Prime Minister Ariel Henry declared a one-month state of emergency for Haiti and said he was rushing aid to areas where towns were destroyed and hospitals overwhelmed. An ex-senator rented a private airplane to move injured people from Les Cayes to Port-au-Prince for medical assistance.
More than 7,000 homes destroyed, nearly 5,000 were damaged
Sunday's count from Haiti's Office of Civil Protection raised Saturday's death toll from 304 dead. The agency said more than 7,000 homes were destroyed and nearly 5,000 damaged. Hospitals, schools, offices, and churches were also affected. Hospitals were overwhelmed at a moment when the country with 11 million people has been struggling with the pandemic and a lack of resources to deal with it.
Several victims were airlifted from Les Cayes on Saturday

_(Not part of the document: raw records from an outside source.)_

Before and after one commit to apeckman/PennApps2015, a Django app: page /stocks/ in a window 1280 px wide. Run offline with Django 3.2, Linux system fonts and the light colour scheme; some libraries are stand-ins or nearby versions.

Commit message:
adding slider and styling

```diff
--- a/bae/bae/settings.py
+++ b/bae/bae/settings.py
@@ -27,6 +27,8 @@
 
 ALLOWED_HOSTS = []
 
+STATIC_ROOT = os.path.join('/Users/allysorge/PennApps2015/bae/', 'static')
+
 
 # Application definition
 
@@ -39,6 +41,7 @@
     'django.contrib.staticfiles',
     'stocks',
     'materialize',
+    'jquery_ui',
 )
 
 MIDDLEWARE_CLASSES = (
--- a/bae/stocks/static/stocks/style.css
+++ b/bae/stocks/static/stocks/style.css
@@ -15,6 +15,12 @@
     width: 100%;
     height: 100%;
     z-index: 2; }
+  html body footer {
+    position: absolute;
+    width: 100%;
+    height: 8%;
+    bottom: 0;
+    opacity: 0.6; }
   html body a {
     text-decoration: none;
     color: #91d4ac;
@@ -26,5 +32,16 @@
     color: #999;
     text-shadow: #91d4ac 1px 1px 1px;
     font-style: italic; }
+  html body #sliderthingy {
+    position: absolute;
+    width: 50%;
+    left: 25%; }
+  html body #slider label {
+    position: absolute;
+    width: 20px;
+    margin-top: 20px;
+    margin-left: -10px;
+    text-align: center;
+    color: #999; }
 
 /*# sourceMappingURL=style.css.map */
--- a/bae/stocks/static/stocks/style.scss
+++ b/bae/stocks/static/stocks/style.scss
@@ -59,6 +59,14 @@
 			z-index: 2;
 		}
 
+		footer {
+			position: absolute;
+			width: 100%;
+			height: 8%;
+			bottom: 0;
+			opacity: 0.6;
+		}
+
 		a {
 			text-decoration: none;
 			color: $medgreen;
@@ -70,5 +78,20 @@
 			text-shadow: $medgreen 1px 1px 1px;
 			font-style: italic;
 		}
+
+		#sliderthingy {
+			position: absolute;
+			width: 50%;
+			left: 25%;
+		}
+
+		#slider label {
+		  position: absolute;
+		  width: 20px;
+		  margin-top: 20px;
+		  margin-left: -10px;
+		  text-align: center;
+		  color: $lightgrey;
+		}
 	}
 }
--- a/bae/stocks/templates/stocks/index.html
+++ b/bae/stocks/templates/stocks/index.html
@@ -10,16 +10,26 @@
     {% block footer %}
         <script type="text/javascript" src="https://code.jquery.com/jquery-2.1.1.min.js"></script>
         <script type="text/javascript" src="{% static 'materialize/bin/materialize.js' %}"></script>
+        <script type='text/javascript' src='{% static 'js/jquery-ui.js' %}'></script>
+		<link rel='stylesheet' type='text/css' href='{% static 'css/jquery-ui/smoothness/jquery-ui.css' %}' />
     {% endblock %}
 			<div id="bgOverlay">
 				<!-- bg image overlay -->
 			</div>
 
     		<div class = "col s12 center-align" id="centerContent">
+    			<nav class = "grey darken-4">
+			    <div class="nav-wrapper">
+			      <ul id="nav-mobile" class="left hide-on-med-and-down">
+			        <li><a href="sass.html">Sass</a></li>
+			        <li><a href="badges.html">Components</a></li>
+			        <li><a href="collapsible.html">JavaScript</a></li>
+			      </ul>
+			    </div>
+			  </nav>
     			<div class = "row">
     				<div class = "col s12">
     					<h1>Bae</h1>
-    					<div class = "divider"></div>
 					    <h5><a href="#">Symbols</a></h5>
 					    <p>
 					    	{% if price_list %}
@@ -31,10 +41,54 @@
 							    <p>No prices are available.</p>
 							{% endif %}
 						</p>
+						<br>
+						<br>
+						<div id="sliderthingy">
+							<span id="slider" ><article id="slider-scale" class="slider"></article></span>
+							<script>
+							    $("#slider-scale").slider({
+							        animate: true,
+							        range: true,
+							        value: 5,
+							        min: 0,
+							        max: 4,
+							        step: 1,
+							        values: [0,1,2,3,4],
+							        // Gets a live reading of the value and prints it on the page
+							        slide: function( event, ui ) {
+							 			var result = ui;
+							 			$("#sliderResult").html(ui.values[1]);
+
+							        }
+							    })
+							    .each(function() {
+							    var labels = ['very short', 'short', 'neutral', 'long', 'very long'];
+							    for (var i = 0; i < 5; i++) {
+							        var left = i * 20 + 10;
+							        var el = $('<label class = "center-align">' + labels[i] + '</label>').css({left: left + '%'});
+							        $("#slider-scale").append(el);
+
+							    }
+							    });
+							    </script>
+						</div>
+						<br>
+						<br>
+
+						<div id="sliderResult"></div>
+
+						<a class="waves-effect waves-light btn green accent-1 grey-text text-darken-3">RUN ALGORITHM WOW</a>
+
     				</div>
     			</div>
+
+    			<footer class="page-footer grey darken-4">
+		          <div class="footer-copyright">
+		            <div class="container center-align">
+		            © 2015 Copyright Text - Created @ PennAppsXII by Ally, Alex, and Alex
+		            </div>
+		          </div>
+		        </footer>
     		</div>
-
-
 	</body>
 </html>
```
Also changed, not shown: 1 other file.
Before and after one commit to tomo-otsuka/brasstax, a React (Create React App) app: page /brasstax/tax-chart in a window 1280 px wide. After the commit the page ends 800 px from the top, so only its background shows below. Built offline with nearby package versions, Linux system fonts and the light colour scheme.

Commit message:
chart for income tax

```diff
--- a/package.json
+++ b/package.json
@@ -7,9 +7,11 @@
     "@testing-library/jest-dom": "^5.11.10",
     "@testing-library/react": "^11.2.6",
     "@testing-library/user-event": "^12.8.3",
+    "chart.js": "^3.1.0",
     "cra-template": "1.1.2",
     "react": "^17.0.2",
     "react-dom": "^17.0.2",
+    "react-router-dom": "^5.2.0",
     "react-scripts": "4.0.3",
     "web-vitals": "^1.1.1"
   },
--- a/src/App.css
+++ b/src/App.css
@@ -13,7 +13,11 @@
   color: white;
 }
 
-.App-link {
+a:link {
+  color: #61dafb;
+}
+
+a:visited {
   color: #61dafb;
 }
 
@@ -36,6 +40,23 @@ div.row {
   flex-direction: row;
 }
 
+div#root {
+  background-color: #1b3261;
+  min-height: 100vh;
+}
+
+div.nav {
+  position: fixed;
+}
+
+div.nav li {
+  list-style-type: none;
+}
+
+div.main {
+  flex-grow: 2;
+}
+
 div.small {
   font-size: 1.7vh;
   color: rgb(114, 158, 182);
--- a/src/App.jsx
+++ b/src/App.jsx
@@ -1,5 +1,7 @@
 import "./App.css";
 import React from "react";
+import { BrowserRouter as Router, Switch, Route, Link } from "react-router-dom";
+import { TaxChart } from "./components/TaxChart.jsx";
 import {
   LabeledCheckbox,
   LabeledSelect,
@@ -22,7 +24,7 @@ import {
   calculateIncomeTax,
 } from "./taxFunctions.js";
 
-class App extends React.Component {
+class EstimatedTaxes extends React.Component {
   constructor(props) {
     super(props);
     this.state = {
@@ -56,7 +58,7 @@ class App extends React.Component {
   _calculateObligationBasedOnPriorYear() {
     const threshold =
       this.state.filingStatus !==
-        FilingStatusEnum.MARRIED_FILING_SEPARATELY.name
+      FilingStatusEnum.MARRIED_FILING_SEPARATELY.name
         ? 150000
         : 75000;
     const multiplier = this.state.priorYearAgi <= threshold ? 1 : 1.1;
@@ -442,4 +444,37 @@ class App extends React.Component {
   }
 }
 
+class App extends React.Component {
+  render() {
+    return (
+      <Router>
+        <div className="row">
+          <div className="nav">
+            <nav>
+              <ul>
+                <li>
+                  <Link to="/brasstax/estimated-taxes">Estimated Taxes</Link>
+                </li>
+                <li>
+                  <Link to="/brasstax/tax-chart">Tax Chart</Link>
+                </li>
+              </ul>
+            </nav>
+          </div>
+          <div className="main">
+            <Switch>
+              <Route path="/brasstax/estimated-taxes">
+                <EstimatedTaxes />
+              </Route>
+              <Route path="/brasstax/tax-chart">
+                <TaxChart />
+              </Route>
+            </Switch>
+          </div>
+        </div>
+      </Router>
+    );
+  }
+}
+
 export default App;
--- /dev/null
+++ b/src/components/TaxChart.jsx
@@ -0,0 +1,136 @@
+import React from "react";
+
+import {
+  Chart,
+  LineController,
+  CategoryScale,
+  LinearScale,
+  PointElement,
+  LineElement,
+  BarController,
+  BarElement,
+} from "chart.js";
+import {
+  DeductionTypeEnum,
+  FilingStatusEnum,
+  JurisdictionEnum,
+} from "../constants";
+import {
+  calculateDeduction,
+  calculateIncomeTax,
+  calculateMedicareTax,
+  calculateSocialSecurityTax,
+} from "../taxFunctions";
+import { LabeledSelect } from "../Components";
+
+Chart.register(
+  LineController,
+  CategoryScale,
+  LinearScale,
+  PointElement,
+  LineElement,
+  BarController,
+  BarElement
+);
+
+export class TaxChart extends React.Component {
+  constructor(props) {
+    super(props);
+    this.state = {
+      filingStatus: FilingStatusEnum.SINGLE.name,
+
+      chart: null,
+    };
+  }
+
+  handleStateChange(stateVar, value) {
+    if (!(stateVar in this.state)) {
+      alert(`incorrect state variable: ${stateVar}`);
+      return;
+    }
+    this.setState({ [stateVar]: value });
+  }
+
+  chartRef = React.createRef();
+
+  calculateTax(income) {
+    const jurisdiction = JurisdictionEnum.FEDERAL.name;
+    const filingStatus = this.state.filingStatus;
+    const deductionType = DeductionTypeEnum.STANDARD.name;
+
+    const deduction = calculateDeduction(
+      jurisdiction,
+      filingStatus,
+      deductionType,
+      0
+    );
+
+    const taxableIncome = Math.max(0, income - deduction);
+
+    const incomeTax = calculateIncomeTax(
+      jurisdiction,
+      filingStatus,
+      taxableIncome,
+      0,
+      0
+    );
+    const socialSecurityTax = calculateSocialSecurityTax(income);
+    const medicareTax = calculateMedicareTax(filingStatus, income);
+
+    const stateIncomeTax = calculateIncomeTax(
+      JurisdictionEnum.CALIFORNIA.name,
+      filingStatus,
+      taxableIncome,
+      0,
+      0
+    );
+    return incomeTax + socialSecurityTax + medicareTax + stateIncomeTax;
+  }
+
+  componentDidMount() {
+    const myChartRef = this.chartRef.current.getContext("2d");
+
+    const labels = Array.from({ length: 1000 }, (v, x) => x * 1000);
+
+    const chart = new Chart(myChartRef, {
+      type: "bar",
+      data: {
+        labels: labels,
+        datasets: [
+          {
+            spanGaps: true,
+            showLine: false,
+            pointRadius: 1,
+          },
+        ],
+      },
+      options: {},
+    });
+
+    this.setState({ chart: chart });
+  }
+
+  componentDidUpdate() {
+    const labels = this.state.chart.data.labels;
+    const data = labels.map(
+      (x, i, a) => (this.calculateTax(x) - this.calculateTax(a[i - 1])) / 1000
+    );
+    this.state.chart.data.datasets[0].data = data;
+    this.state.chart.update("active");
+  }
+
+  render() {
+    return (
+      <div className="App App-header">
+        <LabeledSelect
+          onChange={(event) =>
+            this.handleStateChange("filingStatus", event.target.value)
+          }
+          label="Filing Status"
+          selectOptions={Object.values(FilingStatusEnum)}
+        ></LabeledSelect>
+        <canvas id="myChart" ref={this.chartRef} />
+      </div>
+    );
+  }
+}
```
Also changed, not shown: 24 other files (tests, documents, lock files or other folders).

Small planes from a private firm and the Florida-based missionary service Agape Flights landed at the Port-Au-Prince airport on Sunday carrying and airlifting about a half dozen injured earthquake victims from the Les Cayes area on Saturday.
Biden authorized USAID administrator to oversee effort to help Haiti
Notably, US President Joe Biden authorized an immediate response and named USAID administrator Samantha Power to oversee the US effort to help Haiti. Power announced on Sunday that USAID was sending a search and rescue team from Virginia at the request of Haiti's government. The 65-person team will bring specialized tools and medical supplies to assist with the disaster response, Power said on Twitter.
Several humanitarian groups are providing assistance to affected people
Already on the scene were several members of Cuba's 253-member health care mission to Haiti. The North Carolina-based aid group Samaritan's Purse announced on Sunday it would airlift 13 disaster response specialists and 31 tons of emergency supplies to Haiti. These include shelter materials and water filtration units. Humanitarian workers said gang activity in the seaside district of Martissant was complicating relief efforts.
Pope Francis called for solidarity from the international community
Meanwhile, Pope Francis on Sunday expressed his closeness to the people of Haiti, including prayers for the victims and encouragement for survivors. The pope called for the solidarity of the international community to help alleviate the consequences of the tragedy.